  • Accept that you’re human. Okay, so let’s face it, there are no perfect moms . . . we all make mistakes, even the moms whose homes don’t look lived in and whose cars don’t smell like sour milk. Believe me, if you knew everything behind the scenes, you’d know they’re not perfect either. And if they’re honest, they’ll tell you so themselves.


Being a mother is on the job training. Sure, you can read books and some are helpful. But the truth is that the real learning happens between 2:00 a.m. feedings and your child’s first date. You learn as you go, just like the rest of us!

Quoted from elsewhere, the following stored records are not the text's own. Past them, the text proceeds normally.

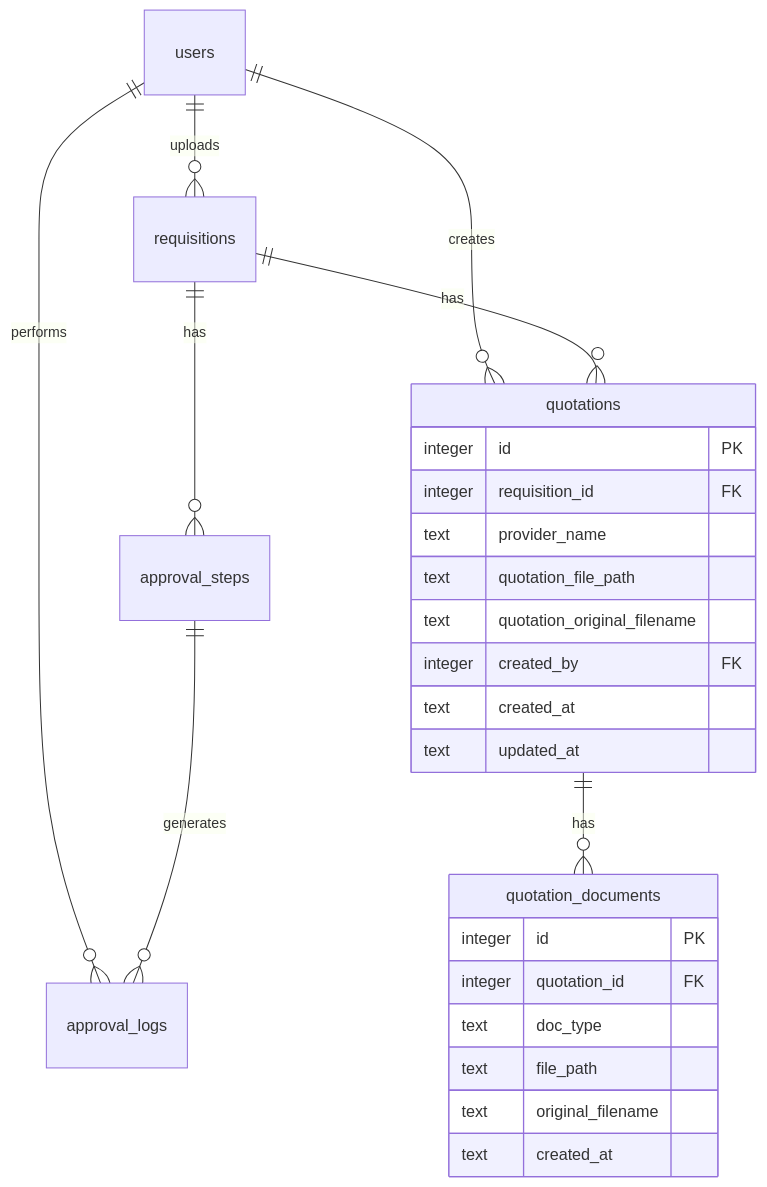
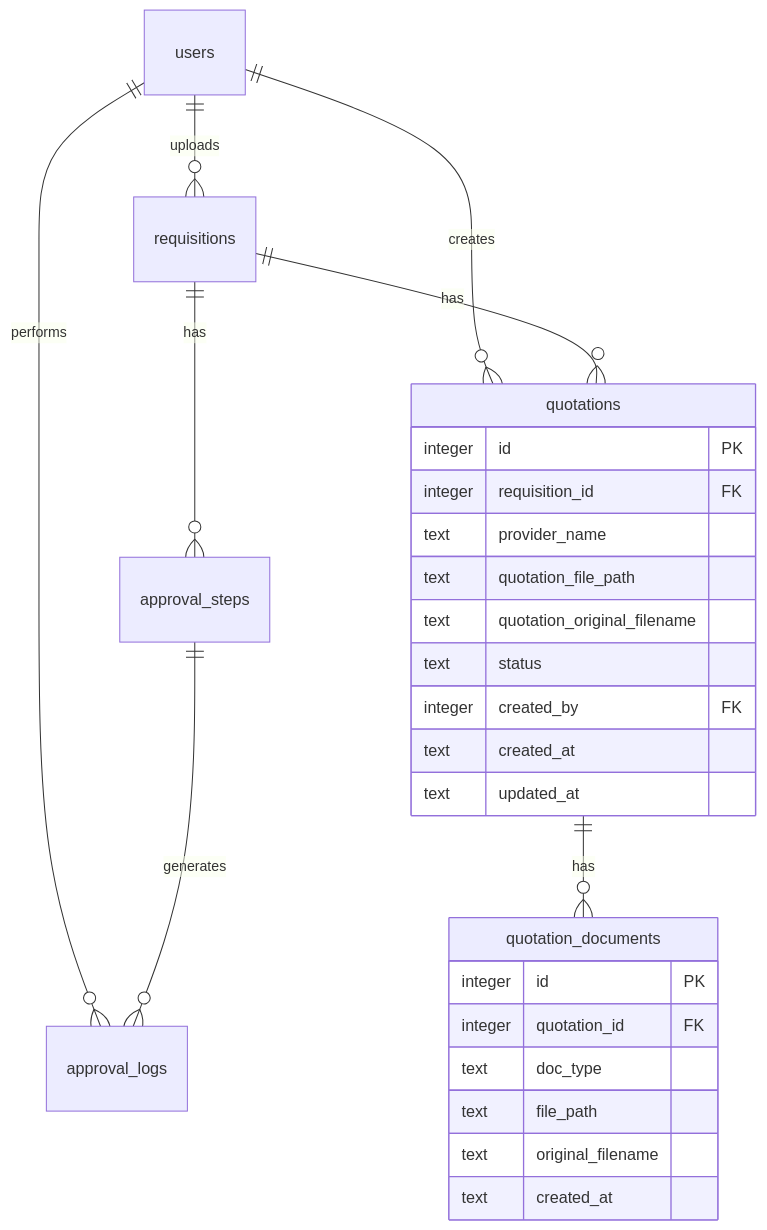
The first of 3 diagrams in plans/quotation-system-design.md (AndresFelipeGA/cid-aprueba), drawn with Mermaid before and after one commit. The commit also changed other lines of this file and 22 other files, not shown here.

````diff
--- a/plans/quotation-system-design.md
+++ b/plans/quotation-system-design.md
@@ -56,30 +57,31 @@
 ```mermaid
 erDiagram
     users ||--o{ requisitions : uploads
     users ||--o{ approval_logs : performs
     users ||--o{ quotations : creates
     requisitions ||--o{ approval_steps : has
     requisitions ||--o{ quotations : has
     approval_steps ||--o{ approval_logs : generates
     quotations ||--o{ quotation_documents : has
 
     quotations {
         integer id PK
         integer requisition_id FK
         text provider_name
         text quotation_file_path
         text quotation_original_filename
+        text status
         integer created_by FK
         text created_at
         text updated_at
     }
 
     quotation_documents {
         integer id PK
         integer quotation_id FK
         text doc_type
         text file_path
         text original_filename
         text created_at
     }
 ```
````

  • You’re not alone. Let’s be real: we’re all afraid of something. So why not call a couple of your mom friends and share your fears over a cup of coffee. You know how much better you feel when you realize you’re not alone. You’ll probably even get some answers to that nagging question you have about teething and how to choose a day care.


  • Perfection is not the goal. Breaking news friend: If you’re trying to be a perfect mom, you’re aiming for a target that doesn’t exist. See your mistakes as opportunities to learn because that’s exactly what they are. Stop getting up in your own grill. Lighten up on yourself. No condemnation, remember?


Wallow in a tub of bubbles, not guilt. You are a beautiful work in progress. You will continue to grow, learn, and be the mother your children need.

Here’s a couple of books I found encouraging. Treat yourself!

A Confident Heart Devotional: 60 Days to Stop Doubting Yourself by Renee Swope

Treasures for Women Who Hope by Alice Gray


Alicea Jones

Founder, MomCare Network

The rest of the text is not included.